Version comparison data
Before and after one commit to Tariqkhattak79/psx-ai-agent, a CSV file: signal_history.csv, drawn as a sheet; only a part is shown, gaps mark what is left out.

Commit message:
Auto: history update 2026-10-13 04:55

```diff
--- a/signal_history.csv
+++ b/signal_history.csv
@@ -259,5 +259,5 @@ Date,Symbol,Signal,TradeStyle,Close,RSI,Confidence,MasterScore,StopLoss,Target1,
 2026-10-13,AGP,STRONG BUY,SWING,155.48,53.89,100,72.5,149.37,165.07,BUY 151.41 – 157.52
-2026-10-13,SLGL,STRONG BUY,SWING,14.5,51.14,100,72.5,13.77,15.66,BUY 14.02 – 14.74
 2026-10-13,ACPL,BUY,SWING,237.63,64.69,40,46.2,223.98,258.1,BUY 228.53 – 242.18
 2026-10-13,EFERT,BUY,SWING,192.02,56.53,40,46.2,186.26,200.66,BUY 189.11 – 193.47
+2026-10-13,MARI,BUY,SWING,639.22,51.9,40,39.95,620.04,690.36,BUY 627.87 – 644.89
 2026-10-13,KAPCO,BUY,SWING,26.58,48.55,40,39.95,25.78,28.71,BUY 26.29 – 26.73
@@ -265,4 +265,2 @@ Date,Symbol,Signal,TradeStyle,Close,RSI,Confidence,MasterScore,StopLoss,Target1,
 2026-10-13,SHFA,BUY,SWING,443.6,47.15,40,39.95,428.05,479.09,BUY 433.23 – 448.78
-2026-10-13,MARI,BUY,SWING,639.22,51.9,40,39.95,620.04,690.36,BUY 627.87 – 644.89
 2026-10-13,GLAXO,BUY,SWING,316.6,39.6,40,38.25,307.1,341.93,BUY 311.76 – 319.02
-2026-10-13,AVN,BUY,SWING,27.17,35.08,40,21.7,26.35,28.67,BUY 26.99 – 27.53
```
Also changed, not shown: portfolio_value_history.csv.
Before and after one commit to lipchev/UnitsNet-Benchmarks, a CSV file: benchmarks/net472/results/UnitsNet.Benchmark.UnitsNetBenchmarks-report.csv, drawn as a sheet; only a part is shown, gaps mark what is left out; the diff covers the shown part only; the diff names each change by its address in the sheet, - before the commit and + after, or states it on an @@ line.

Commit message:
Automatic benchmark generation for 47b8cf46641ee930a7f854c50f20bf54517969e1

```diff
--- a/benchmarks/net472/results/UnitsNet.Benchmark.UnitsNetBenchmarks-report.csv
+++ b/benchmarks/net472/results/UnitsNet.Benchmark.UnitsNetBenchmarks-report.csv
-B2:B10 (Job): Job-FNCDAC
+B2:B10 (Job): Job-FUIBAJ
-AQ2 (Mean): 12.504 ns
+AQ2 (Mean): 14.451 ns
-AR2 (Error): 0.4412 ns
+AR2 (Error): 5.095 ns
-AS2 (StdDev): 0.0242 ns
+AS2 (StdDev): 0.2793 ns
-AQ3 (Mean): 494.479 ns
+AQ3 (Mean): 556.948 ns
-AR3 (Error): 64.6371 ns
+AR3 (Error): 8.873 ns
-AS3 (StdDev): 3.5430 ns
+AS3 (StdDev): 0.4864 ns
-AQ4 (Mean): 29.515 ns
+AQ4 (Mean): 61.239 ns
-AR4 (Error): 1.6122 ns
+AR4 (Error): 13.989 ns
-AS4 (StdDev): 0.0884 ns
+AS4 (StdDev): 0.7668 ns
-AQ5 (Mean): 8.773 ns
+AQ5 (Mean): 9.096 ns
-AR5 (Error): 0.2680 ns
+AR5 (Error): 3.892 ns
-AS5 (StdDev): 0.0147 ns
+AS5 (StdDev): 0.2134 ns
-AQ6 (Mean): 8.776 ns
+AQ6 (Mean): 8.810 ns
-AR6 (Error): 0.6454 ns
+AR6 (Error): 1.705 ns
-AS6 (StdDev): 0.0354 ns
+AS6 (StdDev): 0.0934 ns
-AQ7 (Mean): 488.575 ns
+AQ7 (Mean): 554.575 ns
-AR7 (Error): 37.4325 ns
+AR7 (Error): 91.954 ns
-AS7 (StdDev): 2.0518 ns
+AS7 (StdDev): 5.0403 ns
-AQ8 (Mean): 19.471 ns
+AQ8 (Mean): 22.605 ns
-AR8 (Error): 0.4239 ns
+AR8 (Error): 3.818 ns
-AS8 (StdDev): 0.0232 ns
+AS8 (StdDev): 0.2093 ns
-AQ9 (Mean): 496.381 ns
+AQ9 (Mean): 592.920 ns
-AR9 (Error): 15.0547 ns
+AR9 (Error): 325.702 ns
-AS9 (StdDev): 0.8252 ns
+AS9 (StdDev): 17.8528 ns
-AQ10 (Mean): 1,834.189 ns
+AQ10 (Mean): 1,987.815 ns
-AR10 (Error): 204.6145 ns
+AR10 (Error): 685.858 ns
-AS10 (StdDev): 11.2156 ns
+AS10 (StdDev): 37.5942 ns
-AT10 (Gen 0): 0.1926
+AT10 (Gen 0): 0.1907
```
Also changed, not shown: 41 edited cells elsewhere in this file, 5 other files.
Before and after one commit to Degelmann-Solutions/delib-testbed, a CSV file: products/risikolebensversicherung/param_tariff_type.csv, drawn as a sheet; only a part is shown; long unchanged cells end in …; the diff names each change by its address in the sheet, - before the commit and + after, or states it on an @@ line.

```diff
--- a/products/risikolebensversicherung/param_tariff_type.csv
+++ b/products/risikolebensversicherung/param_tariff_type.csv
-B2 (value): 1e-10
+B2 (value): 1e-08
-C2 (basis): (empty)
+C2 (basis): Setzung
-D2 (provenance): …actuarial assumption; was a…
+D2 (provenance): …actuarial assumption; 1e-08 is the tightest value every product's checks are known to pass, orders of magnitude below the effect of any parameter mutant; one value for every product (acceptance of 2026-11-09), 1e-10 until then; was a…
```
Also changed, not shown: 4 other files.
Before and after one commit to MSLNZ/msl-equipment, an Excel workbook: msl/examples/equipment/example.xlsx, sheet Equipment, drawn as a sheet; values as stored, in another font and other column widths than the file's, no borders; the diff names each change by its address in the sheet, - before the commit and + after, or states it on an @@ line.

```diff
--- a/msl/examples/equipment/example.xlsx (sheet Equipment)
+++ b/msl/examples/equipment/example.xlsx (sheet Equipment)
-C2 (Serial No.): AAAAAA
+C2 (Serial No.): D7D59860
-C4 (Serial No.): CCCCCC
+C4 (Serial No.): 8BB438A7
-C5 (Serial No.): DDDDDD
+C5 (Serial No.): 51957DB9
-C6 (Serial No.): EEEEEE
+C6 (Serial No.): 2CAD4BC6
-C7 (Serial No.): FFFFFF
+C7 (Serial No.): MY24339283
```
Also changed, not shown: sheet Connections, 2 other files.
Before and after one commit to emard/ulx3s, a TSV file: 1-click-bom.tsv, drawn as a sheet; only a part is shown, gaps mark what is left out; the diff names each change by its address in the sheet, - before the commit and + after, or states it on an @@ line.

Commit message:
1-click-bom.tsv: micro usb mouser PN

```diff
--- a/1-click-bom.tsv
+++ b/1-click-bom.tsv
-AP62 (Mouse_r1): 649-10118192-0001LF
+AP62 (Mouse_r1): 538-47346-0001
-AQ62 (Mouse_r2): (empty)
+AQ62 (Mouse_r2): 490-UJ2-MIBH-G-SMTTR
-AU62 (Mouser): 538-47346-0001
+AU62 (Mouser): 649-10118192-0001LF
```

▸ **TASK STATEMENT**:
The records above must each be restated exactly as they stand.

▸ **ANSWER SECTION**:
Before and after one commit to Tariqkhattak79/psx-ai-agent, a CSV file: signal_history.csv, drawn as a sheet; only a part is shown, gaps mark what is left out.

Commit message:
Auto: history update 2026-10-13 04:55

```diff
--- a/signal_history.csv
+++ b/signal_history.csv
@@ -259,5 +259,5 @@ Date,Symbol,Signal,TradeStyle,Close,RSI,Confidence,MasterScore,StopLoss,Target1,
 2026-10-13,AGP,STRONG BUY,SWING,155.48,53.89,100,72.5,149.37,165.07,BUY 151.41 – 157.52
-2026-10-13,SLGL,STRONG BUY,SWING,14.5,51.14,100,72.5,13.77,15.66,BUY 14.02 – 14.74
 2026-10-13,ACPL,BUY,SWING,237.63,64.69,40,46.2,223.98,258.1,BUY 228.53 – 242.18
 2026-10-13,EFERT,BUY,SWING,192.02,56.53,40,46.2,186.26,200.66,BUY 189.11 – 193.47
+2026-10-13,MARI,BUY,SWING,639.22,51.9,40,39.95,620.04,690.36,BUY 627.87 – 644.89
 2026-10-13,KAPCO,BUY,SWING,26.58,48.55,40,39.95,25.78,28.71,BUY 26.29 – 26.73
@@ -265,4 +265,2 @@ Date,Symbol,Signal,TradeStyle,Close,RSI,Confidence,MasterScore,StopLoss,Target1,
 2026-10-13,SHFA,BUY,SWING,443.6,47.15,40,39.95,428.05,479.09,BUY 433.23 – 448.78
-2026-10-13,MARI,BUY,SWING,639.22,51.9,40,39.95,620.04,690.36,BUY 627.87 – 644.89
 2026-10-13,GLAXO,BUY,SWING,316.6,39.6,40,38.25,307.1,341.93,BUY 311.76 – 319.02
-2026-10-13,AVN,BUY,SWING,27.17,35.08,40,21.7,26.35,28.67,BUY 26.99 – 27.53
```
Also changed, not shown: portfolio_value_history.csv.
Before and after one commit to lipchev/UnitsNet-Benchmarks, a CSV file: benchmarks/net472/results/UnitsNet.Benchmark.UnitsNetBenchmarks-report.csv, drawn as a sheet; only a part is shown, gaps mark what is left out; the diff covers the shown part only; the diff names each change by its address in the sheet, - before the commit and + after, or states it on an @@ line.

Commit message:
Automatic benchmark generation for 47b8cf46641ee930a7f854c50f20bf54517969e1

```diff
--- a/benchmarks/net472/results/UnitsNet.Benchmark.UnitsNetBenchmarks-report.csv
+++ b/benchmarks/net472/results/UnitsNet.Benchmark.UnitsNetBenchmarks-report.csv
-B2:B10 (Job): Job-FNCDAC
+B2:B10 (Job): Job-FUIBAJ
-AQ2 (Mean): 12.504 ns
+AQ2 (Mean): 14.451 ns
-AR2 (Error): 0.4412 ns
+AR2 (Error): 5.095 ns
-AS2 (StdDev): 0.0242 ns
+AS2 (StdDev): 0.2793 ns
-AQ3 (Mean): 494.479 ns
+AQ3 (Mean): 556.948 ns
-AR3 (Error): 64.6371 ns
+AR3 (Error): 8.873 ns
-AS3 (StdDev): 3.5430 ns
+AS3 (StdDev): 0.4864 ns
-AQ4 (Mean): 29.515 ns
+AQ4 (Mean): 61.239 ns
-AR4 (Error): 1.6122 ns
+AR4 (Error): 13.989 ns
-AS4 (StdDev): 0.0884 ns
+AS4 (StdDev): 0.7668 ns
-AQ5 (Mean): 8.773 ns
+AQ5 (Mean): 9.096 ns
-AR5 (Error): 0.2680 ns
+AR5 (Error): 3.892 ns
-AS5 (StdDev): 0.0147 ns
+AS5 (StdDev): 0.2134 ns
-AQ6 (Mean): 8.776 ns
+AQ6 (Mean): 8.810 ns
-AR6 (Error): 0.6454 ns
+AR6 (Error): 1.705 ns
-AS6 (StdDev): 0.0354 ns
+AS6 (StdDev): 0.0934 ns
-AQ7 (Mean): 488.575 ns
+AQ7 (Mean): 554.575 ns
-AR7 (Error): 37.4325 ns
+AR7 (Error): 91.954 ns
-AS7 (StdDev): 2.0518 ns
+AS7 (StdDev): 5.0403 ns
-AQ8 (Mean): 19.471 ns
+AQ8 (Mean): 22.605 ns
-AR8 (Error): 0.4239 ns
+AR8 (Error): 3.818 ns
-AS8 (StdDev): 0.0232 ns
+AS8 (StdDev): 0.2093 ns
-AQ9 (Mean): 496.381 ns
+AQ9 (Mean): 592.920 ns
-AR9 (Error): 15.0547 ns
+AR9 (Error): 325.702 ns
-AS9 (StdDev): 0.8252 ns
+AS9 (StdDev): 17.8528 ns
-AQ10 (Mean): 1,834.189 ns
+AQ10 (Mean): 1,987.815 ns
-AR10 (Error): 204.6145 ns
+AR10 (Error): 685.858 ns
-AS10 (StdDev): 11.2156 ns
+AS10 (StdDev): 37.5942 ns
-AT10 (Gen 0): 0.1926
+AT10 (Gen 0): 0.1907
```
Also changed, not shown: 41 edited cells elsewhere in this file, 5 other files.
Before and after one commit to Degelmann-Solutions/delib-testbed, a CSV file: products/risikolebensversicherung/param_tariff_type.csv, drawn as a sheet; only a part is shown; long unchanged cells end in …; the diff names each change by its address in the sheet, - before the commit and + after, or states it on an @@ line.

```diff
--- a/products/risikolebensversicherung/param_tariff_type.csv
+++ b/products/risikolebensversicherung/param_tariff_type.csv
-B2 (value): 1e-10
+B2 (value): 1e-08
-C2 (basis): (empty)
+C2 (basis): Setzung
-D2 (provenance): …actuarial assumption; was a…
+D2 (provenance): …actuarial assumption; 1e-08 is the tightest value every product's checks are known to pass, orders of magnitude below the effect of any parameter mutant; one value for every product (acceptance of 2026-11-09), 1e-10 until then; was a…
```
Also changed, not shown: 4 other files.
Before and after one commit to MSLNZ/msl-equipment, an Excel workbook: msl/examples/equipment/example.xlsx, sheet Equipment, drawn as a sheet; values as stored, in another font and other column widths than the file's, no borders; the diff names each change by its address in the sheet, - before the commit and + after, or states it on an @@ line.

```diff
--- a/msl/examples/equipment/example.xlsx (sheet Equipment)
+++ b/msl/examples/equipment/example.xlsx (sheet Equipment)
-C2 (Serial No.): AAAAAA
+C2 (Serial No.): D7D59860
-C4 (Serial No.): CCCCCC
+C4 (Serial No.): 8BB438A7
-C5 (Serial No.): DDDDDD
+C5 (Serial No.): 51957DB9
-C6 (Serial No.): EEEEEE
+C6 (Serial No.): 2CAD4BC6
-C7 (Serial No.): FFFFFF
+C7 (Serial No.): MY24339283
```
Also changed, not shown: sheet Connections, 2 other files.
Before and after one commit to emard/ulx3s, a TSV file: 1-click-bom.tsv, drawn as a sheet; only a part is shown, gaps mark what is left out; the diff names each change by its address in the sheet, - before the commit and + after, or states it on an @@ line.

Commit message:
1-click-bom.tsv: micro usb mouser PN

```diff
--- a/1-click-bom.tsv
+++ b/1-click-bom.tsv
-AP62 (Mouse_r1): 649-10118192-0001LF
+AP62 (Mouse_r1): 538-47346-0001
-AQ62 (Mouse_r2): (empty)
+AQ62 (Mouse_r2): 490-UJ2-MIBH-G-SMTTR
-AU62 (Mouser): 538-47346-0001
+AU62 (Mouser): 649-10118192-0001LF
```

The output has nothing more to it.